Work task
The answer should consist of the records below, repeated exactly, and no pictures.

Material provided
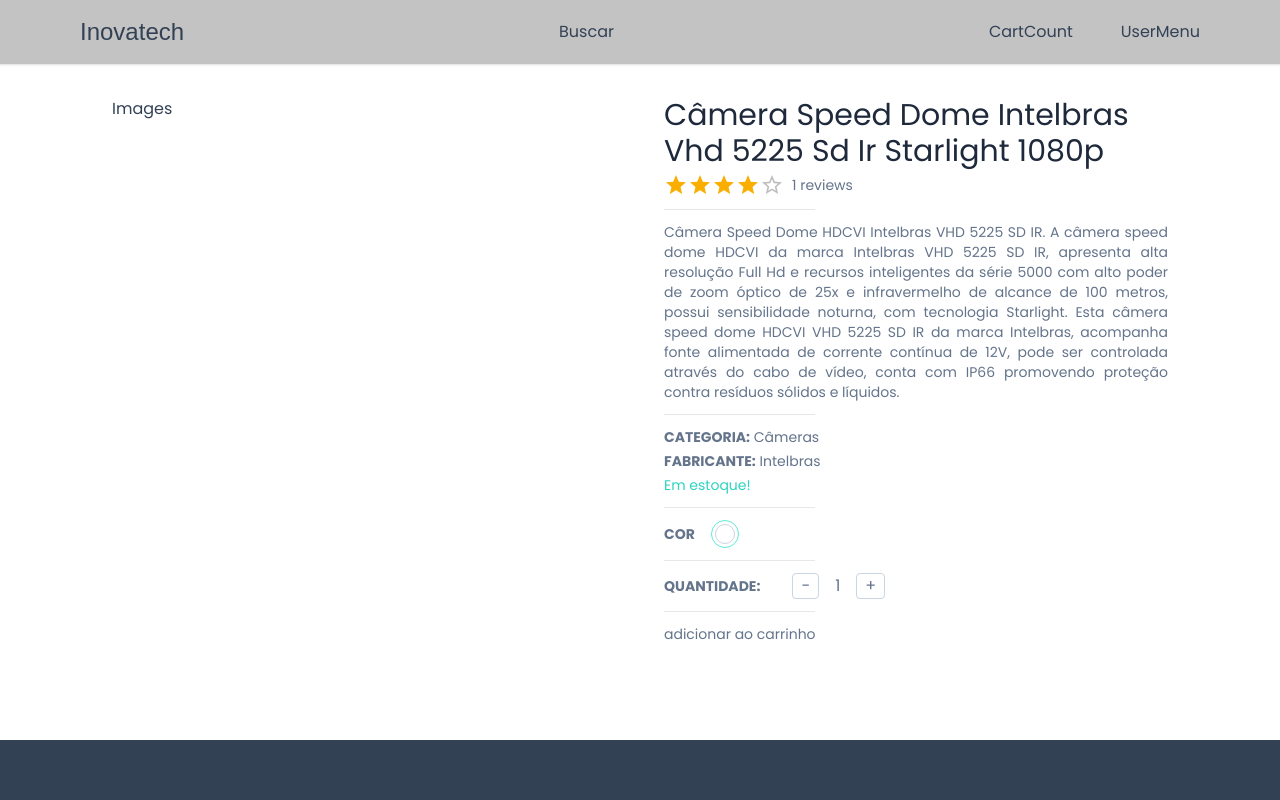
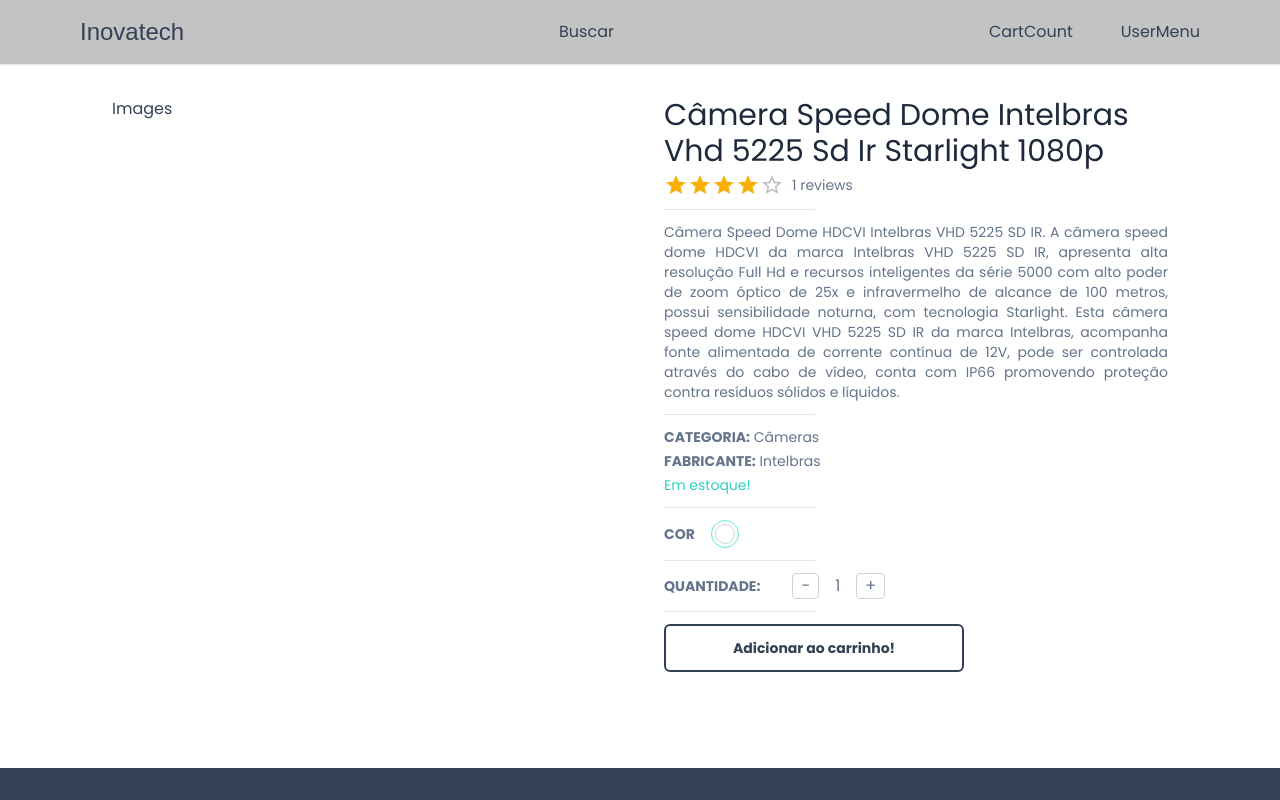
Before and after one commit to jhonatanlinux/ecommerce, a Next.js app: page /product/1 in a window 1280 px wide. Shown: the top 800 px of the page. Built offline with nearby package versions, Linux system fonts and the light colour scheme; a web font is replaced by a local one.

Commit message:
Next13 Fullstack E-Commerce 🛒 - 18 Reusable Button Component | React.js & Typescript 🔥
https://www.youtube.com/watch?v=LQmfCnLzols&list=PL63c_Ws9ecISwPzddQzQ671S_gzJA6M5z&index=19

```diff
--- /dev/null
+++ b/app/components/Button.tsx
@@ -0,0 +1,41 @@
+"use client";
+
+import { IconType } from "react-icons";
+
+interface ButtonProps {
+  label: string;
+  disabled?: boolean;
+  outline?: boolean;
+  small?: boolean;
+  custom?: string;
+  icon?: IconType;
+  onClick: (e: React.MouseEvent<HTMLButtonElement>) => void;
+}
+
+const Button: React.FC<ButtonProps> = ({
+  label,
+  disabled,
+  outline,
+  small,
+  custom,
+  icon: Icon,
+  onClick,
+}) => {
+  return (
+    <button
+      disabled={disabled}
+      className={`disabled:opacity-70 disabled:cursor-not-allowed rounded-md hover:opacity-80 transition w-full border-slate-700 flex items-center justify-center gap-2
+      ${outline ? "bg-white" : "bg-slate-700"}
+      ${outline ? "text-slate-700" : "text-white"}
+      ${small ? "text-sm font-light" : "text-md font-semibold"}
+      ${small ? "py-1 px-2 border-[1px]" : "py-3 px-4 border-2"}
+      ${custom ? custom : ""}
+      `}
+    >
+      {Icon && <Icon size={24} />}
+      {label}
+    </button>
+  );
+};
+
+export default Button;
--- a/app/product/[productId]/ProductDetails.tsx
+++ b/app/product/[productId]/ProductDetails.tsx
@@ -1,5 +1,6 @@
 "use client";
 
+import Button from "@/app/components/Button";
 import SetColor from "@/app/components/products/SetColor";
 import SetQuantity from "@/app/components/products/SetQuantity";
 import { Rating } from "@mui/material";
@@ -110,7 +111,9 @@
           handleQtyDecrease={handleQtyDecrease}
         />
         <Horizontal />
-        <div>adicionar ao carrinho</div>
+        <div className="max-w-[300px]">
+          <Button outline label="Adicionar ao carrinho!" onClick={() => {}} />
+        </div>
       </div>
     </div>
   );
```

Your solution
Before and after one commit to jhonatanlinux/ecommerce, a Next.js app: page /product/1 in a window 1280 px wide. Shown: the top 800 px of the page. Built offline with nearby package versions, Linux system fonts and the light colour scheme; a web font is replaced by a local one.

Commit message:
Next13 Fullstack E-Commerce 🛒 - 18 Reusable Button Component | React.js & Typescript 🔥
https://www.youtube.com/watch?v=LQmfCnLzols&list=PL63c_Ws9ecISwPzddQzQ671S_gzJA6M5z&index=19

```diff
--- /dev/null
+++ b/app/components/Button.tsx
@@ -0,0 +1,41 @@
+"use client";
+
+import { IconType } from "react-icons";
+
+interface ButtonProps {
+  label: string;
+  disabled?: boolean;
+  outline?: boolean;
+  small?: boolean;
+  custom?: string;
+  icon?: IconType;
+  onClick: (e: React.MouseEvent<HTMLButtonElement>) => void;
+}
+
+const Button: React.FC<ButtonProps> = ({
+  label,
+  disabled,
+  outline,
+  small,
+  custom,
+  icon: Icon,
+  onClick,
+}) => {
+  return (
+    <button
+      disabled={disabled}
+      className={`disabled:opacity-70 disabled:cursor-not-allowed rounded-md hover:opacity-80 transition w-full border-slate-700 flex items-center justify-center gap-2
+      ${outline ? "bg-white" : "bg-slate-700"}
+      ${outline ? "text-slate-700" : "text-white"}
+      ${small ? "text-sm font-light" : "text-md font-semibold"}
+      ${small ? "py-1 px-2 border-[1px]" : "py-3 px-4 border-2"}
+      ${custom ? custom : ""}
+      `}
+    >
+      {Icon && <Icon size={24} />}
+      {label}
+    </button>
+  );
+};
+
+export default Button;
--- a/app/product/[productId]/ProductDetails.tsx
+++ b/app/product/[productId]/ProductDetails.tsx
@@ -1,5 +1,6 @@
 "use client";
 
+import Button from "@/app/components/Button";
 import SetColor from "@/app/components/products/SetColor";
 import SetQuantity from "@/app/components/products/SetQuantity";
 import { Rating } from "@mui/material";
@@ -110,7 +111,9 @@
           handleQtyDecrease={handleQtyDecrease}
         />
         <Horizontal />
-        <div>adicionar ao carrinho</div>
+        <div className="max-w-[300px]">
+          <Button outline label="Adicionar ao carrinho!" onClick={() => {}} />
+        </div>
       </div>
     </div>
   );
```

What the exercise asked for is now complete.